What’s worse: Driving a car with no gas gauge or driving one with a gauge that’s incorrect?

The answer is obviously driving a car with an incorrect gas gauge is far worse. When there is no gas gauge or one you know does not work, you know not to trust it. You fill up more frequently without even looking at the gauge. But when you think a gauge is right and it is really wrong, that is when you are likely to end up on the side of the road calling for help.

Multiple times in leadership I have seen the struggles that an incorrect dashboard creates. Here are 3 reasons why an incorrect dashboard is worse than no dashboard:

1. An incorrect dashboard creates more confusion than no dashboard.

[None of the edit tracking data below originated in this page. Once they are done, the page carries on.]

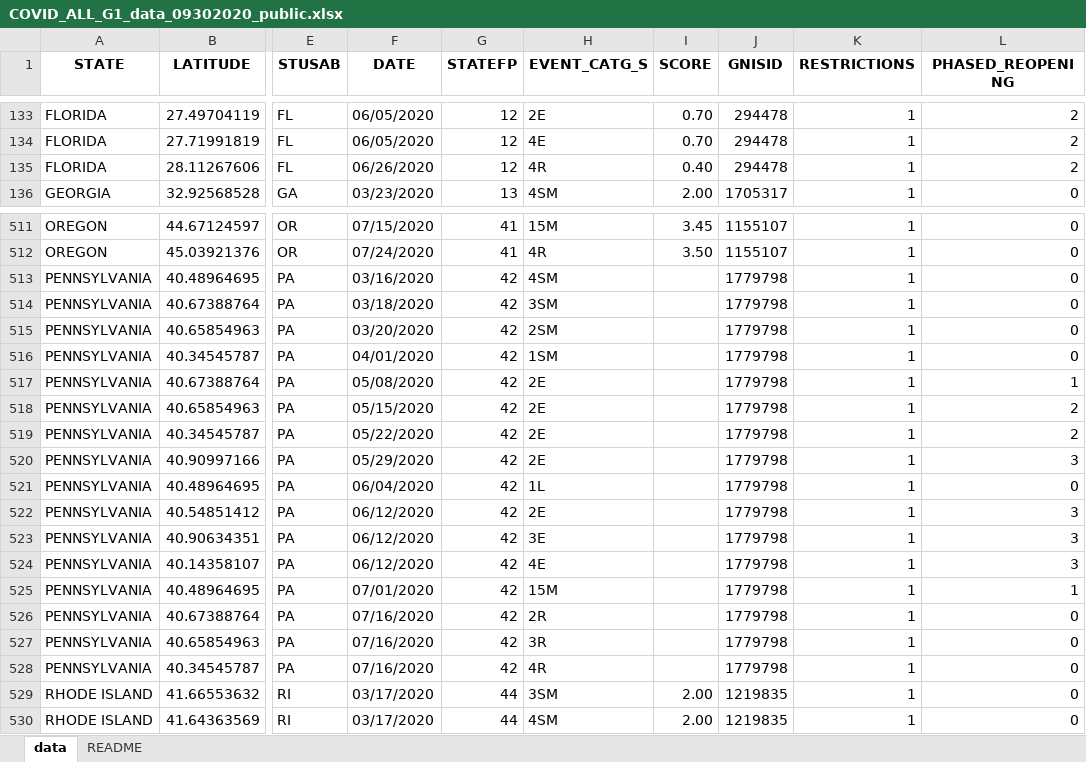
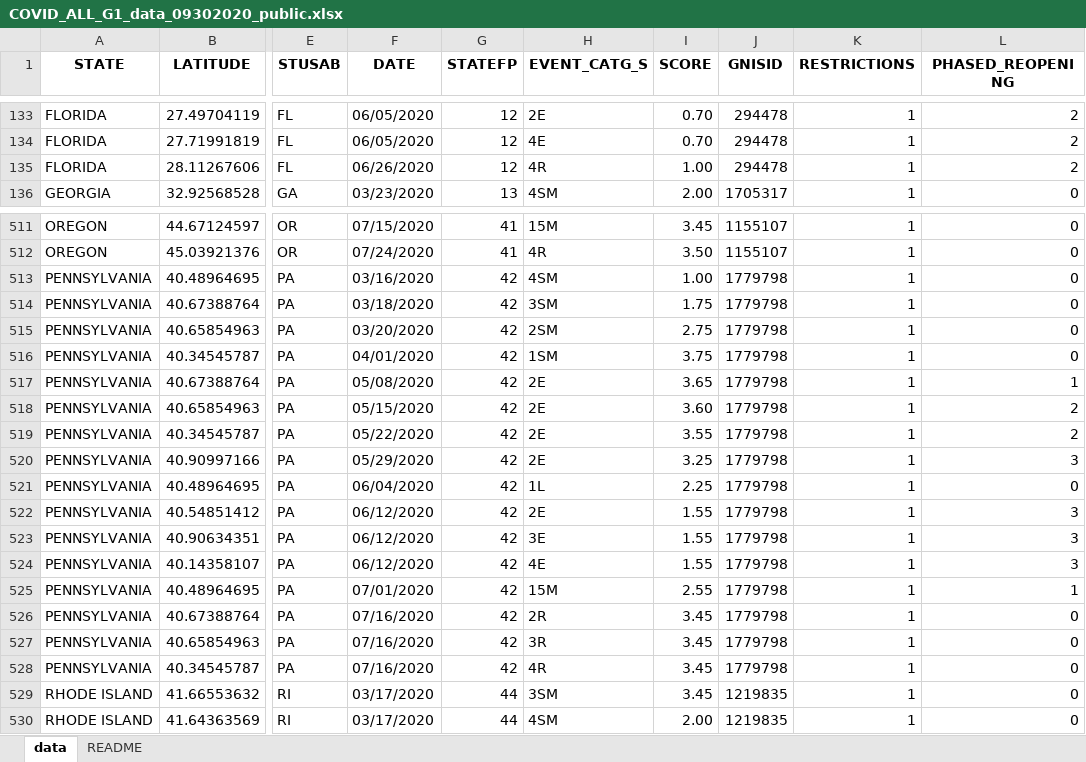
Before and after one commit to Lakdawala-Lab/PHIGHT_COVID_Sources, an Excel workbook: coviddiary_rawsourcedata_public_08052020/COVID_ALL_G1_data_09302020_public.xlsx, sheet data, drawn as a sheet; only a part is shown, gaps mark what is left out; values as stored, in another font and other column widths than the file's, no borders; the diff names each change by its address in the sheet, - before the commit and + after, or states it on an @@ line.

Commit message:
Fixed Errors and Added Missing Scores
Fixed Florida Score on 6/26 and Added missing PA scores

```diff
--- a/coviddiary_rawsourcedata_public_08052020/COVID_ALL_G1_data_09302020_public.xlsx (sheet data)
+++ b/coviddiary_rawsourcedata_public_08052020/COVID_ALL_G1_data_09302020_public.xlsx (sheet data)
-I135 (SCORE): 0.40
+I135 (SCORE): 1.00
-I513 (SCORE): (empty)
+I513 (SCORE): 1.00
-I514 (SCORE): (empty)
+I514 (SCORE): 1.75
-I515 (SCORE): (empty)
+I515 (SCORE): 2.75
-I516 (SCORE): (empty)
+I516 (SCORE): 3.75
-I517 (SCORE): (empty)
+I517 (SCORE): 3.65
-I518 (SCORE): (empty)
+I518 (SCORE): 3.60
-I519 (SCORE): (empty)
+I519 (SCORE): 3.55
-I520 (SCORE): (empty)
+I520 (SCORE): 3.25
-I521 (SCORE): (empty)
+I521 (SCORE): 2.25
-I522:I524 (SCORE): (empty)
+I522:I524 (SCORE): 1.55
-I525 (SCORE): (empty)
+I525 (SCORE): 2.55
-I526:I528 (SCORE): (empty)
+I526:I528 (SCORE): 3.45
-I529 (SCORE): 2.00
+I529 (SCORE): 3.45
```
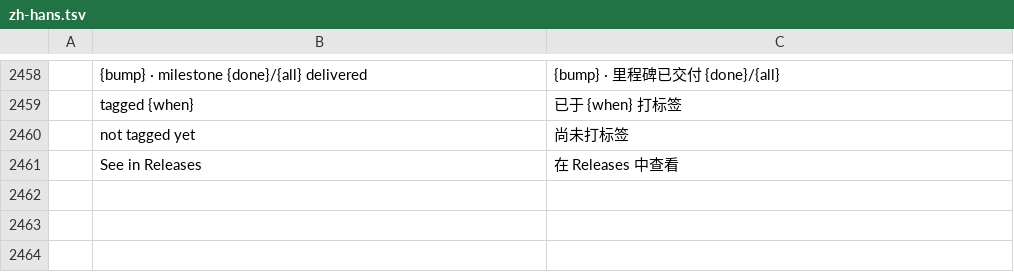
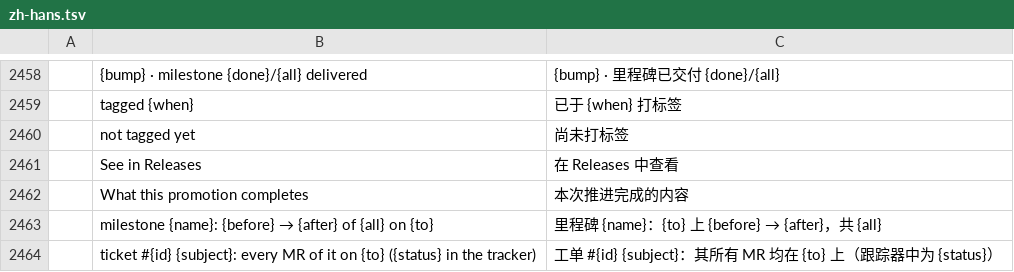
Before and after one commit to julien-langlois/gitlab-tracker, a TSV file: gitlab-tracker/i18n/zh-hans.tsv, drawn as a sheet; only a part is shown, gaps mark what is left out; the diff names each change by its address in the sheet, - before the commit and + after, or states it on an @@ line.

```diff
--- a/gitlab-tracker/i18n/zh-hans.tsv
+++ b/gitlab-tracker/i18n/zh-hans.tsv
+row 2462:  | What this promotion completes | 本次推进完成的内容
+row 2463:  | milestone {name}: {before} → {after} of {all} on {to} | 里程碑 {name}：{to} 上 {before} → {after}，共 {all}
+row 2464:  | ticket #{id} {subject}: every MR of it on {to} ({status} in the tracker) | 工单 #{id} {subject}：其所有 MR 均在 {to} 上（跟踪器中为 {status}）
```
Also changed, not shown: gitlab-tracker/i18n/de.tsv, gitlab-tracker/i18n/es.tsv, 6 other files.
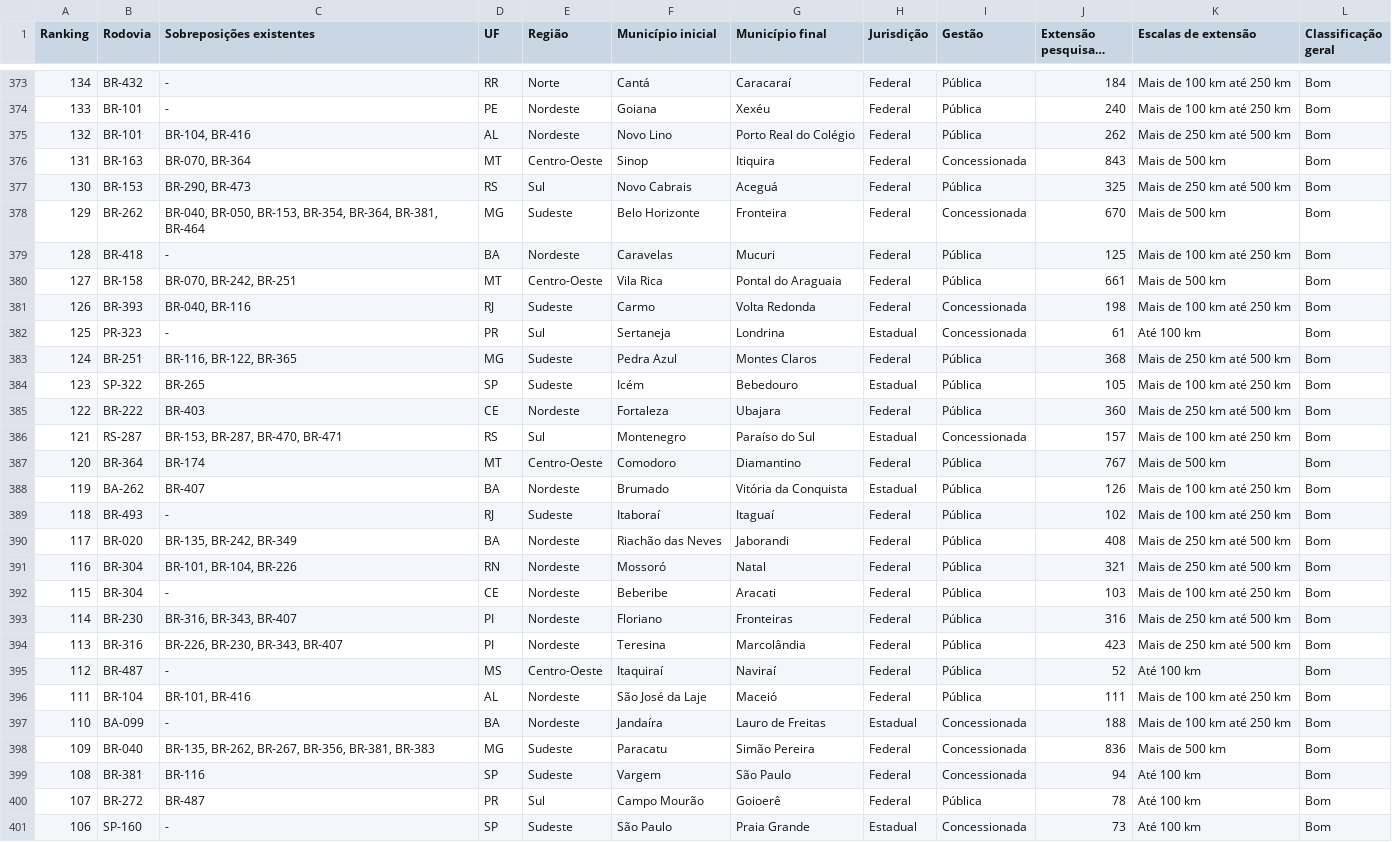
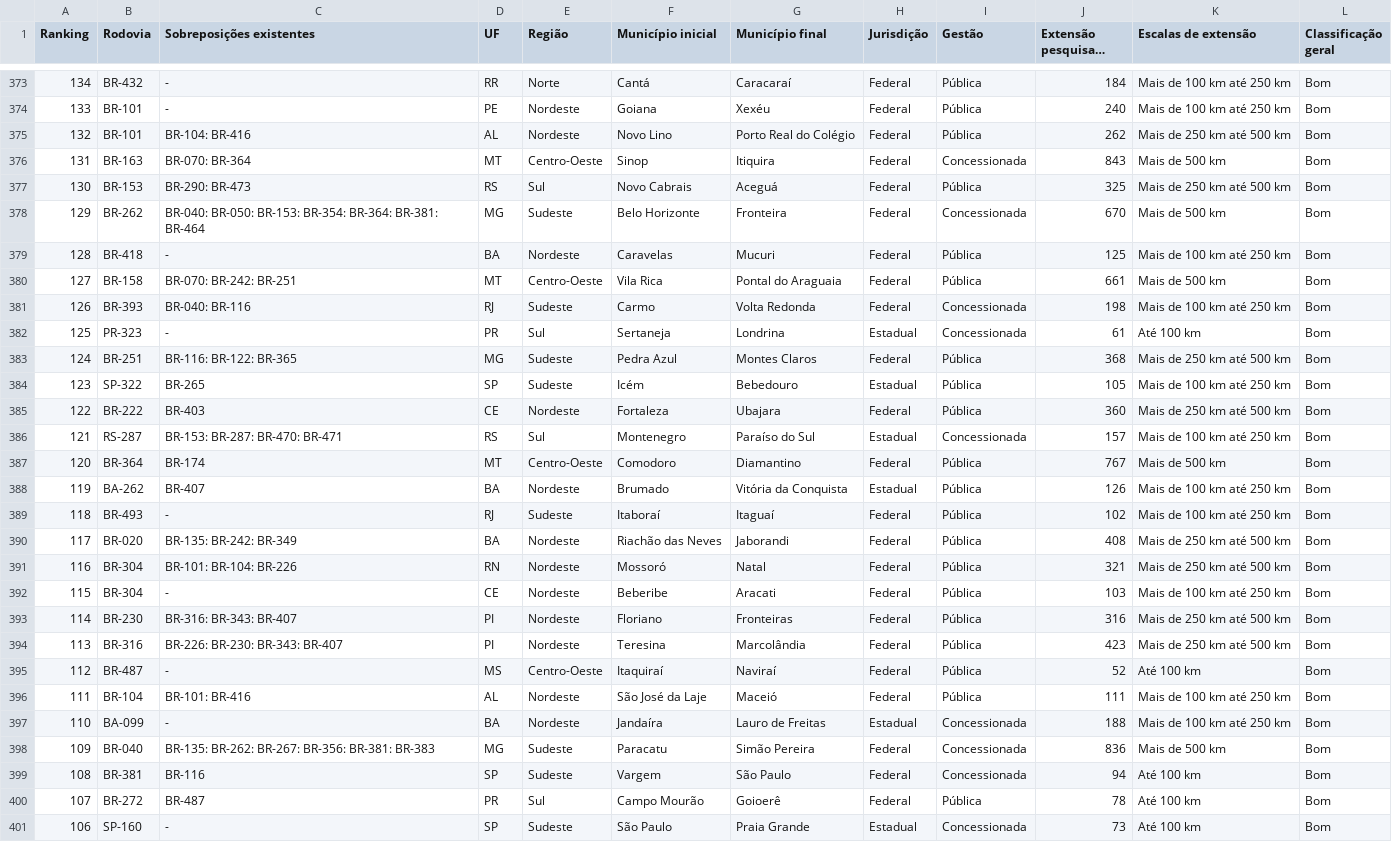
Before and after one commit to gracoba/ciencia_redes_FGV, a CSV file: qualidade_rodovias_CNT.csv, drawn as a sheet; only a part is shown, gaps mark what is left out; long unchanged cells end in …; the diff covers the shown part only; the diff names each change by its address in the sheet, - before the commit and + after, or states it on an @@ line.

```diff
--- a/qualidade_rodovias_CNT.csv
+++ b/qualidade_rodovias_CNT.csv
-C375 (Sobreposições existentes): BR-104, BR-416
+C375 (Sobreposições existentes): BR-104: BR-416
-C376 (Sobreposições existentes): BR-070, BR-364
+C376 (Sobreposições existentes): BR-070: BR-364
-C377 (Sobreposições existentes): BR-290, BR-473
+C377 (Sobreposições existentes): BR-290: BR-473
-C378 (Sobreposições existentes): BR-040, BR-050, BR-153, BR-354, BR-364, BR-381, BR-464
+C378 (Sobreposições existentes): BR-040: BR-050: BR-153: BR-354: BR-364: BR-381: BR-464
-C380 (Sobreposições existentes): BR-070, BR-242, BR-251
+C380 (Sobreposições existentes): BR-070: BR-242: BR-251
-C381 (Sobreposições existentes): BR-040, BR-116
+C381 (Sobreposições existentes): BR-040: BR-116
-C383 (Sobreposições existentes): BR-116, BR-122, BR-365
+C383 (Sobreposições existentes): BR-116: BR-122: BR-365
-C386 (Sobreposições existentes): BR-153, BR-287, BR-470, BR-471
+C386 (Sobreposições existentes): BR-153: BR-287: BR-470: BR-471
-C390 (Sobreposições existentes): BR-135, BR-242, BR-349
+C390 (Sobreposições existentes): BR-135: BR-242: BR-349
-C391 (Sobreposições existentes): BR-101, BR-104, BR-226
+C391 (Sobreposições existentes): BR-101: BR-104: BR-226
-C393 (Sobreposições existentes): BR-316, BR-343, BR-407
+C393 (Sobreposições existentes): BR-316: BR-343: BR-407
-C394 (Sobreposições existentes): BR-226, BR-230, BR-343, BR-407
+C394 (Sobreposições existentes): BR-226: BR-230: BR-343: BR-407
-C396 (Sobreposições existentes): BR-101, BR-416
+C396 (Sobreposições existentes): BR-101: BR-416
-C398 (Sobreposições existentes): BR-135, BR-262, BR-267, BR-356, BR-381, BR-383
+C398 (Sobreposições existentes): BR-135: BR-262: BR-267: BR-356: BR-381: BR-383
```
Also changed, not shown: 139 edited cells elsewhere in this file.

A speaker has a countdown timer that is in error. She knows it is wrong and frantically searches for a clock as she speaks so she can do the math in her head, while still speaking, to try and determine how much time she actually has left to deliver the message. She gets off the platform and sighs because she felt distracted the entire time she spoke. She wishes she had just asked for the big countdown clock to be turned off.

2. An incorrect dashboard wastes more time than no dashboard.

A team gathers together for a meeting and spends hours building a strategy to respond to data they are seeing (it could be a percentage of people in small groups, the number of attendees serving, or some other metric). They later find out that they built a strategy in response to an inaccurate viewpoint. They all wonder, “The report was not accurate, so how sound is our strategy?”

3. An incorrect dashboard leads to bad decisions more than no dashboard.

A leader brings some incorrect or incomplete information to a meeting, and the information is used in financial decision-making (more staff, more resources, etc.). Later it is discovered that the view lacked objectivity and the decisions that were made were not made looking at reality.

Implication: Leaders, fewer dashboards and fewer reports are better. They prevent paralysis and increase accuracy. The more dashboards and the more reports, the more likely energy is diffused and time is wasted while both creating and reading the reports.